* Data shown *
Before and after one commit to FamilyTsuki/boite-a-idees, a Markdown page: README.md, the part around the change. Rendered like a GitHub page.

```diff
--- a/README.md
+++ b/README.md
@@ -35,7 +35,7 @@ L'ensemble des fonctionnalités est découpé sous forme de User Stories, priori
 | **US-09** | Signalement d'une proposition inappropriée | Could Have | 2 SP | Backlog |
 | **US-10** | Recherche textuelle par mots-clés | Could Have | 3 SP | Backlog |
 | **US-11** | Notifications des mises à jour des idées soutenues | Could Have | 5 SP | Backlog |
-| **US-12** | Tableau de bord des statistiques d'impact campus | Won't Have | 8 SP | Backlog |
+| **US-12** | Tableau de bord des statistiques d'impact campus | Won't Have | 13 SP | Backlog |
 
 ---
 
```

* * *

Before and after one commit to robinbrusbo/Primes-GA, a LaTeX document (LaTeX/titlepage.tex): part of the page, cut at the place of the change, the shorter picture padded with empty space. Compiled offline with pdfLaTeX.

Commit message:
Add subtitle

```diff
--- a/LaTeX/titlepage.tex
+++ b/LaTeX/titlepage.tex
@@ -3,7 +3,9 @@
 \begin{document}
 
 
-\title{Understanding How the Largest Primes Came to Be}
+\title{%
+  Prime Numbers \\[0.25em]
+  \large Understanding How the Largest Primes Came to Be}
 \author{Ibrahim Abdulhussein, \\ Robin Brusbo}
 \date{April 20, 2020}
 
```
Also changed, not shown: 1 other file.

==

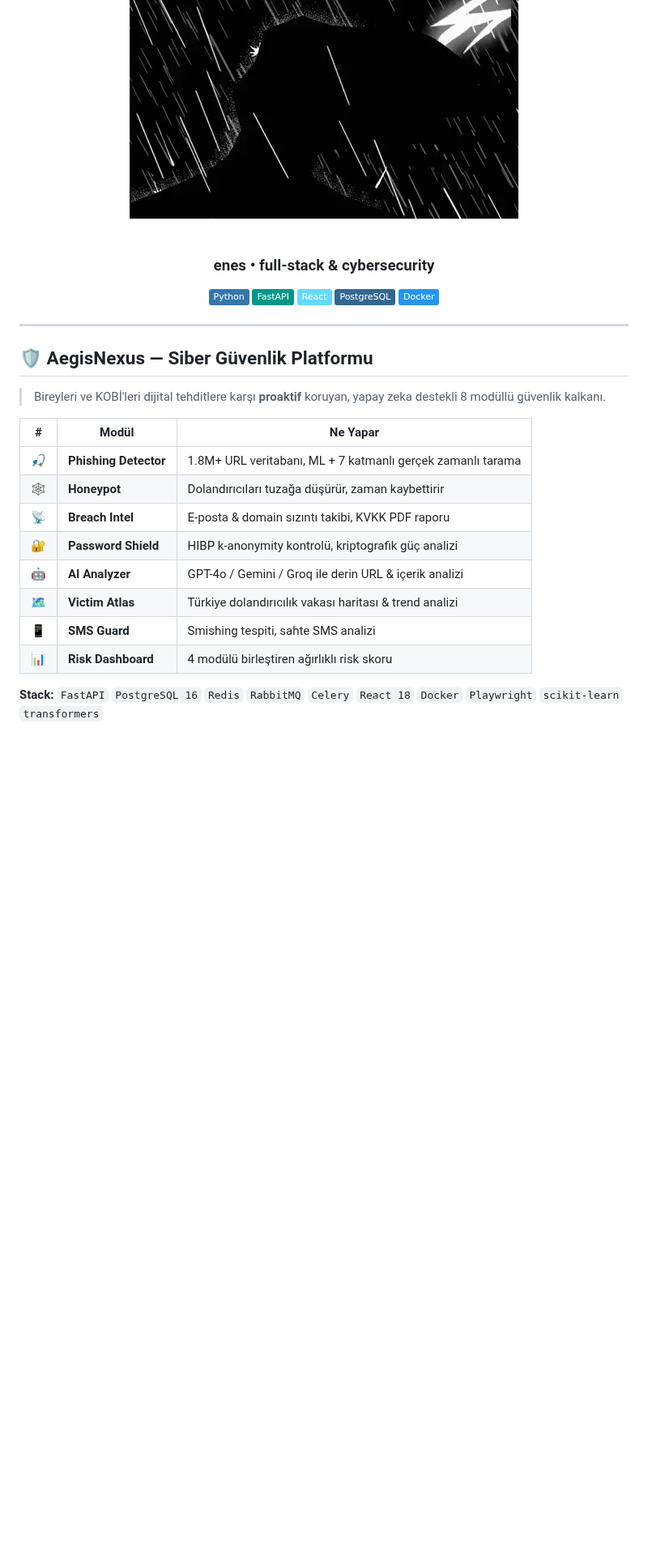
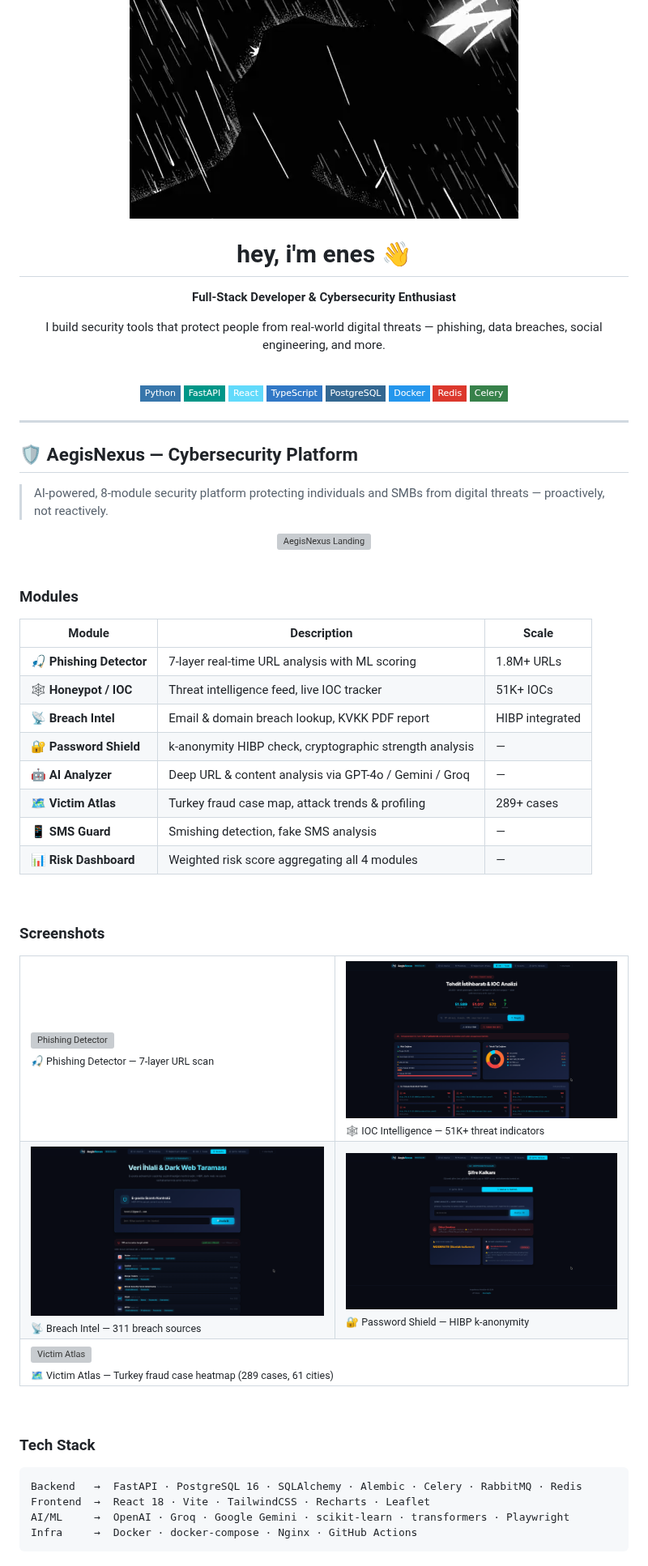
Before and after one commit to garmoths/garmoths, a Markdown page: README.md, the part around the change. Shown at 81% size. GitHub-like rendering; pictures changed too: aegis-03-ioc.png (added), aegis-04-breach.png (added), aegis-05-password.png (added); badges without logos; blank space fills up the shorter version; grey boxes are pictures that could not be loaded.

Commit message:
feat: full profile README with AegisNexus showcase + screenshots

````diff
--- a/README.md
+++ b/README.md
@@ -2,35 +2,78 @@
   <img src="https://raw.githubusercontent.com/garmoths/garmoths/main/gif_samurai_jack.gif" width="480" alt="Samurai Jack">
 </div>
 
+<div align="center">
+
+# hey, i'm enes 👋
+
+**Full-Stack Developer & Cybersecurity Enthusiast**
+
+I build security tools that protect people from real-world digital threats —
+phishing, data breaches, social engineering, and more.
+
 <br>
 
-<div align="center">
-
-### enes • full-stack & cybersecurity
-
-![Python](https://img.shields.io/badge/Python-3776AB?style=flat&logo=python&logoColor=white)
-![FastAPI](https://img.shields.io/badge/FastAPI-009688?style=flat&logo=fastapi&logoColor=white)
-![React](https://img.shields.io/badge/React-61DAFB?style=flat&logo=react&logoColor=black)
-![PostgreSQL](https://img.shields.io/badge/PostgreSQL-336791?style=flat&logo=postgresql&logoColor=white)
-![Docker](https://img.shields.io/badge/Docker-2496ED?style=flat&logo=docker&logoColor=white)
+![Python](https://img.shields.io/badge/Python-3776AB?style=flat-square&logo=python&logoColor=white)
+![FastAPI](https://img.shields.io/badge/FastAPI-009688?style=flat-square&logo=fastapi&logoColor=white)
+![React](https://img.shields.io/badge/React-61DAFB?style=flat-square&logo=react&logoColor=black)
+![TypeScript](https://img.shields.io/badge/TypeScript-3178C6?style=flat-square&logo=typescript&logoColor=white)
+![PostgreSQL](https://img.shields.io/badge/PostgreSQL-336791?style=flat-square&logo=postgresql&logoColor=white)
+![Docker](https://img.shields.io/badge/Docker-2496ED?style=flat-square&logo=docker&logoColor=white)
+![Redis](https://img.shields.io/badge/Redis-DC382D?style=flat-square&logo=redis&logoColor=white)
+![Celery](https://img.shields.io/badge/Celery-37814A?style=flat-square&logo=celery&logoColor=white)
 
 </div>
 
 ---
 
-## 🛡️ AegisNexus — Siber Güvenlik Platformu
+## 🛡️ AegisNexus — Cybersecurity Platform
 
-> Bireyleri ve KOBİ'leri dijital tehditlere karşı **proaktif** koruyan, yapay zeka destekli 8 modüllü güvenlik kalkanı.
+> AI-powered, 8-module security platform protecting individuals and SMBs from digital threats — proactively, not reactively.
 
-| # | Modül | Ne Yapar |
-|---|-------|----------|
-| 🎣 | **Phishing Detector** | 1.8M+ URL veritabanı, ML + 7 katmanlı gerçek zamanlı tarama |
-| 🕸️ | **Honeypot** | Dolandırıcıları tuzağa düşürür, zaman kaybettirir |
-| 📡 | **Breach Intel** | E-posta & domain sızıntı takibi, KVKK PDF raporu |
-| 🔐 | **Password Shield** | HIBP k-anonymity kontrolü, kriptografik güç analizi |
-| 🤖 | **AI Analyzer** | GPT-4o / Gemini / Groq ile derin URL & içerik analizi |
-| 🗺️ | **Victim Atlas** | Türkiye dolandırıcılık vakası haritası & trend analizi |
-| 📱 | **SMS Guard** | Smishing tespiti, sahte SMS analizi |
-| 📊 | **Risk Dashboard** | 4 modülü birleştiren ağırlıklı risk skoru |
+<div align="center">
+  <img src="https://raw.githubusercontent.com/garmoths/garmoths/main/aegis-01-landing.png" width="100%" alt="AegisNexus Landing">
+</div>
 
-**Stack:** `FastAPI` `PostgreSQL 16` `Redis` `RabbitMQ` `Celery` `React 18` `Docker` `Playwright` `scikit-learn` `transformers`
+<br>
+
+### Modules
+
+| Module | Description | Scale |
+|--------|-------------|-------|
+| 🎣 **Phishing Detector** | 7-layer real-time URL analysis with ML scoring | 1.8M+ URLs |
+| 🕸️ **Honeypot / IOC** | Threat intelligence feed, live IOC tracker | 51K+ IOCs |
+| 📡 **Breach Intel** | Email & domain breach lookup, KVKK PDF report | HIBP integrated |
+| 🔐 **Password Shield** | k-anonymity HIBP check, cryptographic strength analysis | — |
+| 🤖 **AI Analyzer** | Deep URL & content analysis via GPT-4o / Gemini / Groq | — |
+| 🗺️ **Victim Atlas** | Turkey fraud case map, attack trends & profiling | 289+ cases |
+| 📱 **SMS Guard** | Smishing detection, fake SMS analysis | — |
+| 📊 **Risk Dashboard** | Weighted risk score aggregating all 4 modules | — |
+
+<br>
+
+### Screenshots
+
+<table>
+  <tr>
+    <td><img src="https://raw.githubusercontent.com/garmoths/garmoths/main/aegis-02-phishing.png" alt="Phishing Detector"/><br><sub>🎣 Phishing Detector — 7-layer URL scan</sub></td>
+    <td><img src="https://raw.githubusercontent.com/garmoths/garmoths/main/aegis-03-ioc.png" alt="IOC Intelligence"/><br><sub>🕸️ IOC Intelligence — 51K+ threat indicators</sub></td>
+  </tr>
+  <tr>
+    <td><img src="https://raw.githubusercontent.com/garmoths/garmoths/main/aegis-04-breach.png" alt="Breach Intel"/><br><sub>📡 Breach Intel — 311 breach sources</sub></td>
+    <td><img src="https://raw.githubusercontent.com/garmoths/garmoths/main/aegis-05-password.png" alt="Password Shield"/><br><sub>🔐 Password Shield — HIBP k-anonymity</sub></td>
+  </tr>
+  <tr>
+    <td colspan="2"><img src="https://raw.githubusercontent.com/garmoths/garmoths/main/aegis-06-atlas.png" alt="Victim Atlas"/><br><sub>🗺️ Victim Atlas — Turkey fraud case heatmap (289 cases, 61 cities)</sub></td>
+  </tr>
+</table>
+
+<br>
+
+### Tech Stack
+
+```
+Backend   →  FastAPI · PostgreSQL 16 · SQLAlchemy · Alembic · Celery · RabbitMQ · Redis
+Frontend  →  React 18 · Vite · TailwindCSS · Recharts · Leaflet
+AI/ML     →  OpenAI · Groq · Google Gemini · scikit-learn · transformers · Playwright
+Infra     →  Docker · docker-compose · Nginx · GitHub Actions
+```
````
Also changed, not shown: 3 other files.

* Prompt *
Please state how many lines in the listing hold the string "analizi", giving the number alone.

* Expected answer *
4